“The idea was that they would learn the techniques of how to solve problems via the videos for their homework, and then actually attack the problems in class. It’s kind of the opposite way to how homework usually works when students learn the method in class and then do the work at home.
“But they’re on their own then. This way we are with them each step of the way, as they learn the technique through the video, and then when they are putting it to practical use in the classroom we are there to help them with any problems they may have.”
Hegarty Maths picked up numerous teaching awards and students across the country accessed the website (www.hegartymaths.com) for help with their own maths issues.
Last year they won a fund from the Teaching Support network, which meant that the board have paid their employers to release them from their teaching timetables to further develop their website.
“It got to the stage when looking back on the videos that we made, they seemed a bit amateur. Obviously when we were making the videos we still had our full-time teaching obligations, and were trying to squeeze them in early in the morning before work and teaching all day and marking work in the evening.
“So the fund was brilliant. We have a former student of ours, Daniel Keeble, who is now the programmer for the site and it’s all coming together a lot more professionally now.”
Colin Hegarty met with David Cameron last November when he won award for the programme’s work.
The team vow to keep the videos free for all children from 8-17 to develop their maths skills, but have moulded it to make money too for their pitch.
“It will always be free for children. That’s the whole point. We feel that some children are at a disadvantage because those that come from more privileged backgrounds may be able to afford private maths tuition to give them an extra helping hand.
“But most children don’t have that option available to them. We want this to be their private tuition.
“However, there will be some sort of option to have a subscription charge for schools and techers who want to access say worksheets or methods to use in their own classrooms. But the videos will always be free.”
When entering Virgin’s initiative there were three categories open to them to enter into; new things, start-up or growing.
“It wasn’t really new, so we went with start-up, because that’s what we’re doing really, starting it all up as a nationwide platform.
“We got a lot of votes over social media for the first round, and then the judges put us in through to the semi-finals.”
Now the team have to come in the top three in their category in order to get to the final where they will pitch to Sir Richard Branson himself and the chief executive of MumsNet at a live event in London where there is £1 million worth of prizes to be won.
“We would love to get that far. At the start of this round all votes were reset down to zero. We are top of the votes at the minute but the group just behind us are closing the gap slowly but surely.
“We know that the top three get through anyway, but we are just so passionate about this idea and campaign that it would be great to come through with the most votes from any of the categories just to really grab people’s attention.”
And are they nervous about having to pitch in front of Sir Richard himself?

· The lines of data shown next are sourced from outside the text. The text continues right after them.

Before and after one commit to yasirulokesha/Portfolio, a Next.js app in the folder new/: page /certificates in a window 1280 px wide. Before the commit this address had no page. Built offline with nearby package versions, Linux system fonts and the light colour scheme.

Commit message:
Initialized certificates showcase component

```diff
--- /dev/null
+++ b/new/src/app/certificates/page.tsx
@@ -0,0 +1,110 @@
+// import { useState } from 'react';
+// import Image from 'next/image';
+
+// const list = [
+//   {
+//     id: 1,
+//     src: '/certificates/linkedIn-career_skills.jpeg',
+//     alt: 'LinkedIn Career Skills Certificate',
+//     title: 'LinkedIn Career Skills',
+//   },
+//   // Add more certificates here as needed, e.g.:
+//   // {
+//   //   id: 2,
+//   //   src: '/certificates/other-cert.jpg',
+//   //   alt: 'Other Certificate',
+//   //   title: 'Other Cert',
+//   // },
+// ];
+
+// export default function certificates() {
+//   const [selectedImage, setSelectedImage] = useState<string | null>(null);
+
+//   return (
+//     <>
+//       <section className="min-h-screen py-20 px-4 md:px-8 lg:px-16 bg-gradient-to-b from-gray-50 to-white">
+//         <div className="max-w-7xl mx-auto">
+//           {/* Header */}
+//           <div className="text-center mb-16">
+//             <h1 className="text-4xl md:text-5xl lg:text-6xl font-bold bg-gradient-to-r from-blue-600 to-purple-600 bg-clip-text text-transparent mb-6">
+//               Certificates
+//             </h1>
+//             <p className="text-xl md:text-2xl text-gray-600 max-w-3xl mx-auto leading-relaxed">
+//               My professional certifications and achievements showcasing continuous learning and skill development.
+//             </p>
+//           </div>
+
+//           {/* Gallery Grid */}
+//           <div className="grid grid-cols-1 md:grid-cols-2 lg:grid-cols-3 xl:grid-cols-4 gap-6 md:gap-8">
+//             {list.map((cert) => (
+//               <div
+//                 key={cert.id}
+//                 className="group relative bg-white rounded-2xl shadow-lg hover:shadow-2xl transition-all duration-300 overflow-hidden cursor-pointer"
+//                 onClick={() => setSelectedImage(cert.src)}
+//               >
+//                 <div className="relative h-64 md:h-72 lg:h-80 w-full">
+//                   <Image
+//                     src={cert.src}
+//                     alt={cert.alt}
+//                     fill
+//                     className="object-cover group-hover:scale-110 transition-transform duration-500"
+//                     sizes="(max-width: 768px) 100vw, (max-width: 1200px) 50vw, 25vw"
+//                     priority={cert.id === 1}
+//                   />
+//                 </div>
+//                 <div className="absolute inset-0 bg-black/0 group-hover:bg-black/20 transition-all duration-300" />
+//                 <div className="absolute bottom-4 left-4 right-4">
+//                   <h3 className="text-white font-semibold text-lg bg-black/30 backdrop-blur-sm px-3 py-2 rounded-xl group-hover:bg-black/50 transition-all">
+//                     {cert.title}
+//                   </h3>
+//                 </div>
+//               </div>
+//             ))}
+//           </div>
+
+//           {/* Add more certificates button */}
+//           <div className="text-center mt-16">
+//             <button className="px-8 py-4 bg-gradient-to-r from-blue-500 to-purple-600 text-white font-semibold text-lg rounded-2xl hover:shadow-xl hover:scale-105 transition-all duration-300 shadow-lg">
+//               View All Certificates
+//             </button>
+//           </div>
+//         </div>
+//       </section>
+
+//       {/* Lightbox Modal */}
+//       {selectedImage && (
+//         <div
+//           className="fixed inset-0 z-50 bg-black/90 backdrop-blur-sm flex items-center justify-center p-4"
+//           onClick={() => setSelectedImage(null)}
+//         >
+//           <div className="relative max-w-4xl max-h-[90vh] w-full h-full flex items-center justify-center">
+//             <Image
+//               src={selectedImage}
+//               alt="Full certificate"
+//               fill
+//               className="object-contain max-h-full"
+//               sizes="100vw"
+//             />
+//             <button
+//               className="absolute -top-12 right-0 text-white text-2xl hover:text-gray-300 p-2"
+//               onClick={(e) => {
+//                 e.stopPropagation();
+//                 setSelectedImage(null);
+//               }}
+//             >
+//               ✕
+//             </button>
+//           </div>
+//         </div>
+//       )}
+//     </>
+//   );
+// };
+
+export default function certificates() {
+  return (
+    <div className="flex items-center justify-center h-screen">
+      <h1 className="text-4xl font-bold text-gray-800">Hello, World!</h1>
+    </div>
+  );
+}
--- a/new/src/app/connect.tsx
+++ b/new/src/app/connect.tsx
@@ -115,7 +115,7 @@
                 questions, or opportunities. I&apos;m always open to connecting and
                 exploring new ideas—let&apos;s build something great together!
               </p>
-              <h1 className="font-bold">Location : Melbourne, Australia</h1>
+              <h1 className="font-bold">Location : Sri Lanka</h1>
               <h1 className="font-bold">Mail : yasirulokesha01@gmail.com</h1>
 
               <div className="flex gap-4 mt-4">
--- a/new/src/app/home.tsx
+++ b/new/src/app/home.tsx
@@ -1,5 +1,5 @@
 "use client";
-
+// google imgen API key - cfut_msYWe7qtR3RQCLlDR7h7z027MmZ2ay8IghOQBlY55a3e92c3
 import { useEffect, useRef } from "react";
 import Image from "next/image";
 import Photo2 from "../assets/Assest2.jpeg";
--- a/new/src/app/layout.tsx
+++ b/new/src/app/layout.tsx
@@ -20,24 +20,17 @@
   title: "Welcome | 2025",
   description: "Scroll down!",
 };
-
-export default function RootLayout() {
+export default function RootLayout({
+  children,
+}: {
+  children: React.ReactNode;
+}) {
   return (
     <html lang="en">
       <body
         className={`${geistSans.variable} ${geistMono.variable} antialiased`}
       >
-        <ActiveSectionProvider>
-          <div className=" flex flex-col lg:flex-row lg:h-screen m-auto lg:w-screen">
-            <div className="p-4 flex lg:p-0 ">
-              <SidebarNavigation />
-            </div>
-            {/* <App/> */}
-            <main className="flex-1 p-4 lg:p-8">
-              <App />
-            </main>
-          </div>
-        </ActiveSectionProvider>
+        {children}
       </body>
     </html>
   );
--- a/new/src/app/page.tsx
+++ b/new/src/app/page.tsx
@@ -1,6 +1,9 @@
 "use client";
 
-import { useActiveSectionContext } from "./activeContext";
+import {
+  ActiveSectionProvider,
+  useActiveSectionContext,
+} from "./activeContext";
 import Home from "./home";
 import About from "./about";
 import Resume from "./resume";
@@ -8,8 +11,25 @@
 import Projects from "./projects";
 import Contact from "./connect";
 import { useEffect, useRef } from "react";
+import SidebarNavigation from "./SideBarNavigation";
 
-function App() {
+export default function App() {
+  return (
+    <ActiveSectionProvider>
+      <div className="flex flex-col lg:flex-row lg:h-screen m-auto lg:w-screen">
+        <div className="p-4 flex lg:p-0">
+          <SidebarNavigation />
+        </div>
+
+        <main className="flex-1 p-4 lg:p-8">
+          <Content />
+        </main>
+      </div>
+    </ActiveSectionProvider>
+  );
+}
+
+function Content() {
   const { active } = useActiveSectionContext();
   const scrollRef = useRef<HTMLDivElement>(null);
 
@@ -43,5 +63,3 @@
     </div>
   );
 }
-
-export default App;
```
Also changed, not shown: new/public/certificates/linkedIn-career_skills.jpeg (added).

“We have to get up and pitch in front of 30 teenagers everyday! Colin is great at that sort of stuff and really looking forward to it, and as we said we believe in the pitch too which helps!
“We also know that Sir Richard is quite a fan of division businesses and hopefully, apart from the fact that it is a free educational tool for children, will jump on that because it really divides up the private tuition industry!”
It’s a cause that the team are extremely passionate about and Brian says: “We have been overwhelmed by the support we have received so far but we’re not in the final yet. I know the Irish are brilliant for supporting our own so I need our people to rally around us and help us over the line. We their help we can make a massive difference to students lives in future.”
Voters, who are over 18 and live in the UK, also be entered into a prize draw to win £10,000 for themselves.